The Canadian dollar was little transitioned against the greenback on Tuesday, holding around an earlier three-month high, as Canada’s energy shares got past the worries that new oil pipeline development would become more difficult after the federal election.
Canada’s energy industry witnessed its worst-case election result unfold on Monday as Canadian Prime Minister Justin Trudeau’s Liberal party failed to secure a majority government, leaving them in need of help from left-leaning parties, like the New Democratic Party (NDP) that are against the new oil pipelines.
But Canada’s energy section made its way back to its previous losses to rise 0.6%, buoyed by greater oil prices.

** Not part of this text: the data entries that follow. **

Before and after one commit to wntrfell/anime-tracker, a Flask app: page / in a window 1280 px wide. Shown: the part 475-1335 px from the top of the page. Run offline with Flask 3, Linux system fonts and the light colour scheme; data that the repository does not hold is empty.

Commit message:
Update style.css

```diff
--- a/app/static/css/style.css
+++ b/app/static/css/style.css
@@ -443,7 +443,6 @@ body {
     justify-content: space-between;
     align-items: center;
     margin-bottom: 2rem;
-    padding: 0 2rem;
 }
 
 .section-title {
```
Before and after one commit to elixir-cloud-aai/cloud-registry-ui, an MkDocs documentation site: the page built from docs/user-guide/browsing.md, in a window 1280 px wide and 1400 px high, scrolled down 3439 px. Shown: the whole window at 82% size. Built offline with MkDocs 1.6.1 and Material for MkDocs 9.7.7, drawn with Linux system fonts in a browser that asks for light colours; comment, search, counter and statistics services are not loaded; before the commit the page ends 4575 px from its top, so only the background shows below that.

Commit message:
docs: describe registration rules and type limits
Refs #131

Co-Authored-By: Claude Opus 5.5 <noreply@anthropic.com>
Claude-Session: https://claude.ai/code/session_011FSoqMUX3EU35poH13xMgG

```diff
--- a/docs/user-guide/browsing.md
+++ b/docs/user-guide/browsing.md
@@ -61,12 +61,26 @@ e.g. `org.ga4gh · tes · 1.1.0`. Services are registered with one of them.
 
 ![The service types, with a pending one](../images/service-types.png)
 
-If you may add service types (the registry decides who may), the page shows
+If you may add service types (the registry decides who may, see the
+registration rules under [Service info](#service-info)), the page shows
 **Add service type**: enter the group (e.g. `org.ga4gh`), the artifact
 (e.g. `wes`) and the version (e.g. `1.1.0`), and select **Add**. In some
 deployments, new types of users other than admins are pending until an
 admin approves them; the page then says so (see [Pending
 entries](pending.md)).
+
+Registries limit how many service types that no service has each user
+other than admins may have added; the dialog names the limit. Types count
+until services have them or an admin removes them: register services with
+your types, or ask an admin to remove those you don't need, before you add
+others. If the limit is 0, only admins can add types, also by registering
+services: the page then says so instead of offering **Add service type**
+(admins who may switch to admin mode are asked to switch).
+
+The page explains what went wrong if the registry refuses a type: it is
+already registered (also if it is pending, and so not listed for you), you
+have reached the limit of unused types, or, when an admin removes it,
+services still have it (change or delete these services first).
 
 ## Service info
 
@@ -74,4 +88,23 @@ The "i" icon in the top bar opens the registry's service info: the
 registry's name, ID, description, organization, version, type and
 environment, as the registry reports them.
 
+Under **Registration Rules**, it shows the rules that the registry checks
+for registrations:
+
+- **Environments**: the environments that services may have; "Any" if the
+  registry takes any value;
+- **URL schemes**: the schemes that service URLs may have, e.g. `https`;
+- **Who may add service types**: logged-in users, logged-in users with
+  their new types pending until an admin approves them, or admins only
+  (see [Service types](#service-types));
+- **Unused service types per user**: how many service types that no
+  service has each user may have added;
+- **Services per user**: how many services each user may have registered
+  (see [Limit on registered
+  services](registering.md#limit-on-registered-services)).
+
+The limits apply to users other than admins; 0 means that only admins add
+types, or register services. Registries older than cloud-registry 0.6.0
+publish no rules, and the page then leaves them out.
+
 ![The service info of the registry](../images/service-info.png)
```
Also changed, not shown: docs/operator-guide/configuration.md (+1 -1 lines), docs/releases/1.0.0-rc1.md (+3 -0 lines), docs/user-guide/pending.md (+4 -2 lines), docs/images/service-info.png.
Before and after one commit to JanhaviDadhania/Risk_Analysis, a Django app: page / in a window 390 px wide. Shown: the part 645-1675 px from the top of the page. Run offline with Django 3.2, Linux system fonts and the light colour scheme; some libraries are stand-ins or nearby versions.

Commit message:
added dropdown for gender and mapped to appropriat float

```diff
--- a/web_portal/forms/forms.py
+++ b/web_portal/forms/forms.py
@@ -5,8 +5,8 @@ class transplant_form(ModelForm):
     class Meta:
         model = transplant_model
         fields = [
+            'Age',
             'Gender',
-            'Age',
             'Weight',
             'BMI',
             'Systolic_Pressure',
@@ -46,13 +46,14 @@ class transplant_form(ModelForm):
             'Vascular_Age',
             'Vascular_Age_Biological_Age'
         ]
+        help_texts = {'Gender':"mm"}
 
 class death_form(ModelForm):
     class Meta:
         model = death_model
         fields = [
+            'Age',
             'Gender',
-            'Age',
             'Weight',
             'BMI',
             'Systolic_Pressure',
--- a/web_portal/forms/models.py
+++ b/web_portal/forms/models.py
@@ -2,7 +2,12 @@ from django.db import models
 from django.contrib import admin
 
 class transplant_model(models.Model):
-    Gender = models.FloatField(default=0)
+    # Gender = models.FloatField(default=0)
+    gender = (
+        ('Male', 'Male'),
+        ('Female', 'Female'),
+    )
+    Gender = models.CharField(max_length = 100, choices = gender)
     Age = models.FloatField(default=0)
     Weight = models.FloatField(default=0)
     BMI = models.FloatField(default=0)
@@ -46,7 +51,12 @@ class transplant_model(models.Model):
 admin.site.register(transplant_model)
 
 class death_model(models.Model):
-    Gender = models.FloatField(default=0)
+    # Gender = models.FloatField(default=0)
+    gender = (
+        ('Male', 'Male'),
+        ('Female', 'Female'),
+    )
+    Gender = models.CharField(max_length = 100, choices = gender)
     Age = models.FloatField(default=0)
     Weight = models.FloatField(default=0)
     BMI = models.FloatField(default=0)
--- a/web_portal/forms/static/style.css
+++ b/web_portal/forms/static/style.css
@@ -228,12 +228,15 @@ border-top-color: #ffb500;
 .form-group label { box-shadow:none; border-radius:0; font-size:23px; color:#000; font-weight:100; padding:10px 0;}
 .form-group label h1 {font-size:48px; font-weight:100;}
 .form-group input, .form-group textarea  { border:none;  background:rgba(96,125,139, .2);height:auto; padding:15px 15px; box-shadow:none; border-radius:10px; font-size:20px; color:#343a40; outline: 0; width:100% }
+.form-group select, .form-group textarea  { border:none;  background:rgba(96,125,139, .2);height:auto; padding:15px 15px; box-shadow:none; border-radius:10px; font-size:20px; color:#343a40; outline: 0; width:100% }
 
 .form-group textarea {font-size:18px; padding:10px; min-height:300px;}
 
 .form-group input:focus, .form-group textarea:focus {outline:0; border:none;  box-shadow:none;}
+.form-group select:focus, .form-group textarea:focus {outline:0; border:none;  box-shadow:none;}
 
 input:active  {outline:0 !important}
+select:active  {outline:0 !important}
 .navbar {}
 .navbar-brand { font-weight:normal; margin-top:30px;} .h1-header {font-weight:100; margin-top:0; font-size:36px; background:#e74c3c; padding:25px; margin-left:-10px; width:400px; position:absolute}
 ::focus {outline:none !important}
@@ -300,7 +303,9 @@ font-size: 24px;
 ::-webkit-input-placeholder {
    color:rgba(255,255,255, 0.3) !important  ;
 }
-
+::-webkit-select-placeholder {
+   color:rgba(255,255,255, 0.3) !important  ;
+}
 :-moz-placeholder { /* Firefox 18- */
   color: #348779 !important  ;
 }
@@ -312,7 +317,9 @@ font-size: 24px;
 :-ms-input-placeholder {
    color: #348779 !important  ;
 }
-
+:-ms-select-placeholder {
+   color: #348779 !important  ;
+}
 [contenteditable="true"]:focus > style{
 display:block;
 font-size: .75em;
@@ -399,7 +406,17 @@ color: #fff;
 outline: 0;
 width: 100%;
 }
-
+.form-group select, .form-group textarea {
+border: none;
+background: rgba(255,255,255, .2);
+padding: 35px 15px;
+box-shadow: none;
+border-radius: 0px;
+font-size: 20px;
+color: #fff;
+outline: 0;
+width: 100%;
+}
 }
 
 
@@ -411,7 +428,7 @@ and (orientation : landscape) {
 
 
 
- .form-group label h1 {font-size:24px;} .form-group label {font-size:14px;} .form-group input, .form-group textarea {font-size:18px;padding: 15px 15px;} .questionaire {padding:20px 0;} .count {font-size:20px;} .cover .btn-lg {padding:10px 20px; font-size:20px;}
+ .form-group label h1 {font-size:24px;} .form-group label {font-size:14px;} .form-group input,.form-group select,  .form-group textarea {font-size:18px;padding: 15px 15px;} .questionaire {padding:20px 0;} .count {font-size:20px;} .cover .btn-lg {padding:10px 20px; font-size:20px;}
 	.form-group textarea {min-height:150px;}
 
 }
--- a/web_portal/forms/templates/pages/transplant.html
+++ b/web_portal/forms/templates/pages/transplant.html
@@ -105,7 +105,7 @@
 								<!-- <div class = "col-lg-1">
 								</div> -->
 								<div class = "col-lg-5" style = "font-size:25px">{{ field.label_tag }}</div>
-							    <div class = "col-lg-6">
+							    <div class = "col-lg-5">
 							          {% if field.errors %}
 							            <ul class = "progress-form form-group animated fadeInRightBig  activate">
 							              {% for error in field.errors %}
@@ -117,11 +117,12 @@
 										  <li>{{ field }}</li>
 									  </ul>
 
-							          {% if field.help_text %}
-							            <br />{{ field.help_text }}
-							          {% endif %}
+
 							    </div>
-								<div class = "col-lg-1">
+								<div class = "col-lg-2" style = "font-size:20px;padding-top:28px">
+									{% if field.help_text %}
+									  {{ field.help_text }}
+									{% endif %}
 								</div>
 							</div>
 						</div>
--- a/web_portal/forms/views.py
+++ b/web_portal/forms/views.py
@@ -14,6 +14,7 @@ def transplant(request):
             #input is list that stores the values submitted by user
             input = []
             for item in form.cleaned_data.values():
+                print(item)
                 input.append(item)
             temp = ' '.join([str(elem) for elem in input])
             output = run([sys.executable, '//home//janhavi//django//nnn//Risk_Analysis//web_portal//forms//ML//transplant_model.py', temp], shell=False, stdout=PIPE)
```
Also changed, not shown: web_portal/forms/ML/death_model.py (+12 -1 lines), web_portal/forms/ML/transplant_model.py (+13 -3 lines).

U.S. crude oil futures settled 1.6% higher at $54.16 a barrel.
The energy section has the second-biggest weighting on Toronto’s benchmark stock index at about 16%, while oil is one of Canada’s important exports.
“The market will be watching carefully for signals on how a minority government will handle the resource sector and how energy companies will act against the results,” stated Adam Button, chief currency analyst at ForexLive. “In the short term, there are some risks for the Canadian dollar but the rule of thumb on every election is to buy the dip and that will stand true again.”
The election result could also lead to higher fiscal spending. Trudeau’s election platform planned to nearly double the deficit to C$27.4 billion in the next year, while the NDP wants to invest C$15 billion in climate-change steps and create a national pharmacare program.